Matt LaFond, Cantigny's executive director, met Tyler through Unity Partnership and offered use of the venue, a 500-acre estate with a golf course, museums and gardens that formerly belonged to Col. Robert R. McCormick, the longtime editor and publisher of the Chicago Tribune.
"We saw this as an opportunity to help an independent, local filmmaker. That's why we really thought it'd be a great partnership for him and us," LaFond said. "It will draw in a different audience that doesn't usually come to Cantigny to show them all Cantigny has to offer."
Rolling Meadows resident and budding filmmaker Michael Pomaro came to Cantigny last year to see his first short film shown at the Tylerman fest. Pomaro, 39, had been obsessed with movies as a child and went to school for filmmaking.

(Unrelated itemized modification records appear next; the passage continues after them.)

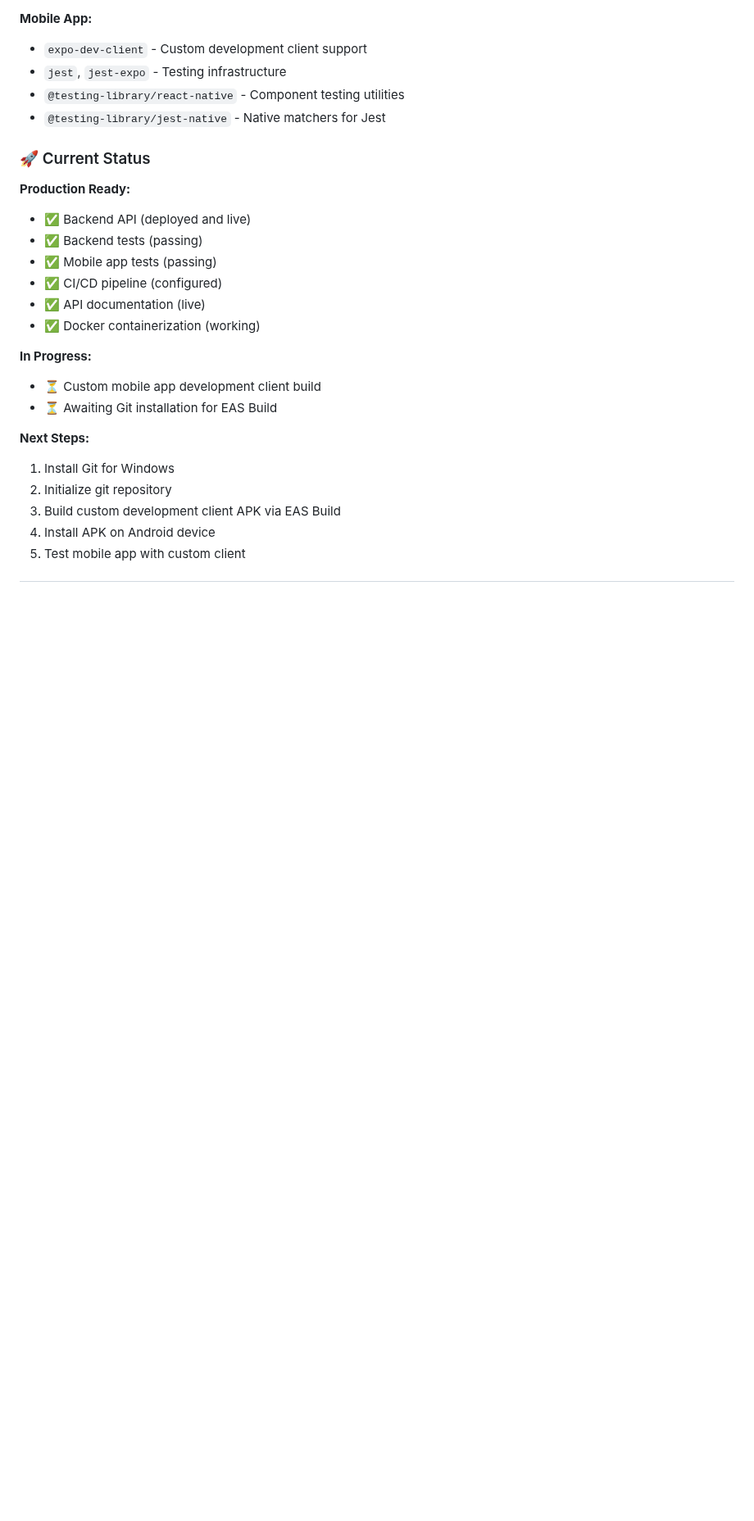
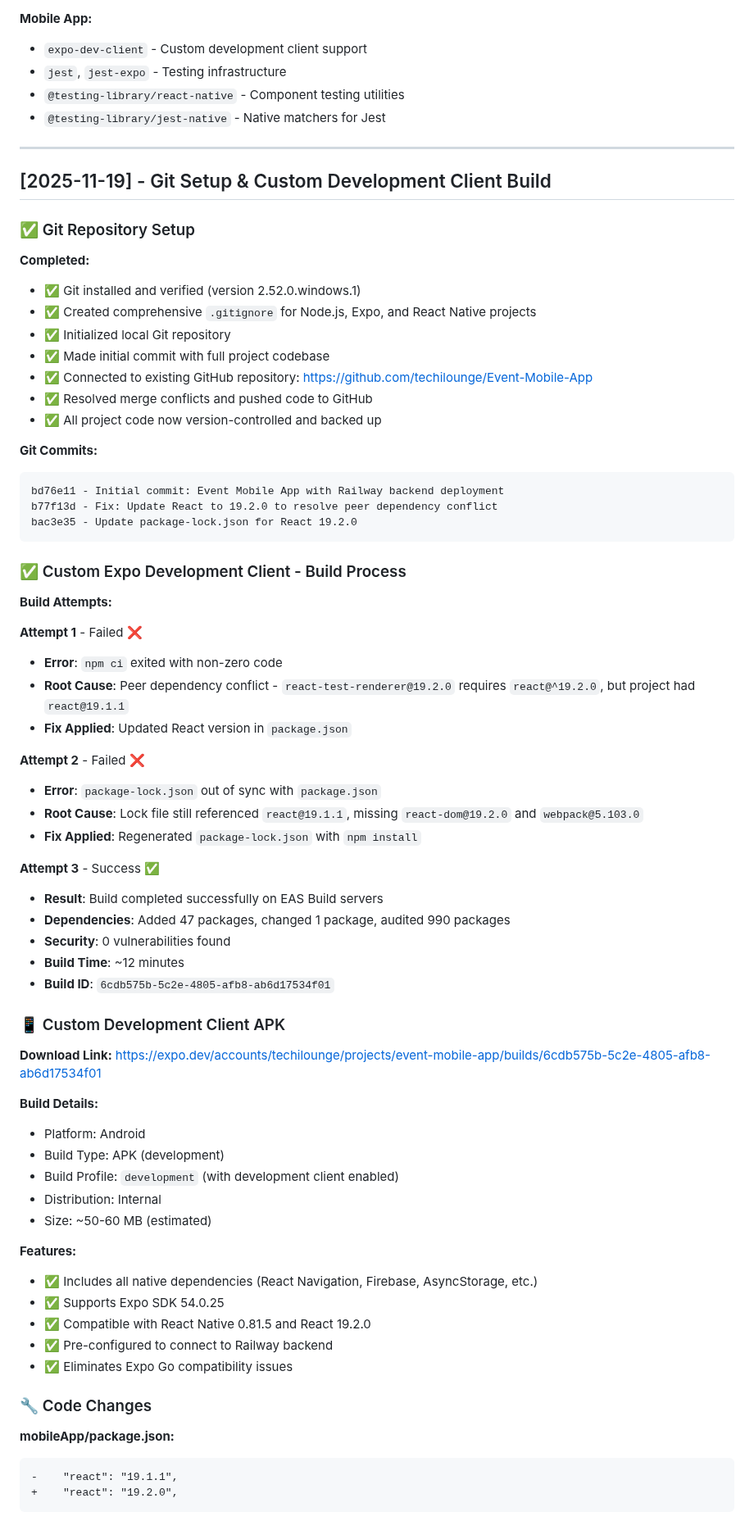
Before and after one commit to techilounge/Event-Mobile-App, a Markdown page: CHANGELOG.md, the part around one of its changes. Shown at 82% size. Rendered like a GitHub page; blank space fills up the shorter version.

Commit message:
docs: Update CHANGELOG with Git setup and custom dev client build progress

````diff
--- a/CHANGELOG.md
+++ b/CHANGELOG.md
@@ -119,23 +119,73 @@ All notable changes to the Event Mobile App project.
 - `@testing-library/react-native` - Component testing utilities
 - `@testing-library/jest-native` - Native matchers for Jest
 
-### 🚀 Current Status
+---
 
-**Production Ready:**
-- ✅ Backend API (deployed and live)
-- ✅ Backend tests (passing)
-- ✅ Mobile app tests (passing)
-- ✅ CI/CD pipeline (configured)
-- ✅ API documentation (live)
-- ✅ Docker containerization (working)
+## [2025-11-19] - Git Setup & Custom Development Client Build
 
-**In Progress:**
-- ⏳ Custom mobile app development client build
-- ⏳ Awaiting Git installation for EAS Build
+### ✅ Git Repository Setup
 
-**Next Steps:**
-1. Install Git for Windows
-2. Initialize git repository
-3. Build custom development client APK via EAS Build
-4. Install APK on Android device
-5. Test mobile app with custom client
+**Completed:**
+- ✅ Git installed and verified (version 2.52.0.windows.1)
+- ✅ Created comprehensive `.gitignore` for Node.js, Expo, and React Native projects
+- ✅ Initialized local Git repository
+- ✅ Made initial commit with full project codebase
+- ✅ Connected to existing GitHub repository: https://github.com/techilounge/Event-Mobile-App
+- ✅ Resolved merge conflicts and pushed code to GitHub
+- ✅ All project code now version-controlled and backed up
+
+**Git Commits:**
+```
+bd76e11 - Initial commit: Event Mobile App with Railway backend deployment
+b77f13d - Fix: Update React to 19.2.0 to resolve peer dependency conflict
+bac3e35 - Update package-lock.json for React 19.2.0
+```
+
+### ✅ Custom Expo Development Client - Build Process
+
+**Build Attempts:**
+
+**Attempt 1** - Failed ❌
+- **Error**: `npm ci` exited with non-zero code
+- **Root Cause**: Peer dependency conflict - `react-test-renderer@19.2.0` requires `react@^19.2.0`, but project had `react@19.1.1`
+- **Fix Applied**: Updated React version in `package.json`
+
+**Attempt 2** - Failed ❌
+- **Error**: `package-lock.json` out of sync with `package.json`
+- **Root Cause**: Lock file still referenced `react@19.1.1`, missing `react-dom@19.2.0` and `webpack@5.103.0`
+- **Fix Applied**: Regenerated `package-lock.json` with `npm install`
+
+**Attempt 3** - Success ✅
+- **Result**: Build completed successfully on EAS Build servers
+- **Dependencies**: Added 47 packages, changed 1 package, audited 990 packages
+- **Security**: 0 vulnerabilities found
+- **Build Time**: ~12 minutes
+- **Build ID**: `6cdb575b-5c2e-4805-afb8-ab6d17534f01`
+
+### 📱 Custom Development Client APK
+
+**Download Link:**
+https://expo.dev/accounts/techilounge/projects/event-mobile-app/builds/6cdb575b-5c2e-4805-afb8-ab6d17534f01
+
+**Build Details:**
+- Platform: Android
+- Build Type: APK (development)
+- Build Profile: `development` (with development client enabled)
+- Distribution: Internal
+- Size: ~50-60 MB (estimated)
+
+**Features:**
+- ✅ Includes all native dependencies (React Navigation, Firebase, AsyncStorage, etc.)
+- ✅ Supports Expo SDK 54.0.25
+- ✅ Compatible with React Native 0.81.5 and React 19.2.0
+- ✅ Pre-configured to connect to Railway backend
+- ✅ Eliminates Expo Go compatibility issues
+
+### 🔧 Code Changes
+
+**mobileApp/package.json:**
+```diff
+-    "react": "19.1.1",
++    "react": "19.2.0",
+```
+
````
Also changed, not shown: other parts of CHANGELOG.md (+103 -6 lines), HOW_TO_RUN_DEV_CLIENT.md (added, +100 -0 lines).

But his life took a different turn (he works as a Cook County probation officer) and he wasn't able to get into making films until recently, with the blessing of his wife and the acting help of his two daughters, Evelyn, 12, and Mia, 8.
"I didn't expect them to take to the process as well as they did," Pomaro said about his daughters, who also star in his second film, a 7-minute, 30-second short that will be shown at this year's Tylerman festival. "But they really loved it and wanted to do it again."
This time around, Pomaro's film is called "They Grow Up So Fast." It's a horror film set in a post-apocalyptic world, in which the two girls are living at home with no adults, when a stranger comes knocking and bringing trouble.
"It's just cool to get into any festival. It's an honor," Pomaro said. "To see and hear strangers react to it is such a thrill and such a high that that is what I most look forward to."
Tickets to the festival are available at www.tylermanfilms.com or at the door for $15. Parking at Cantigny Park is a separate $5 charge, and attendees will have access to explore the grounds between screenings.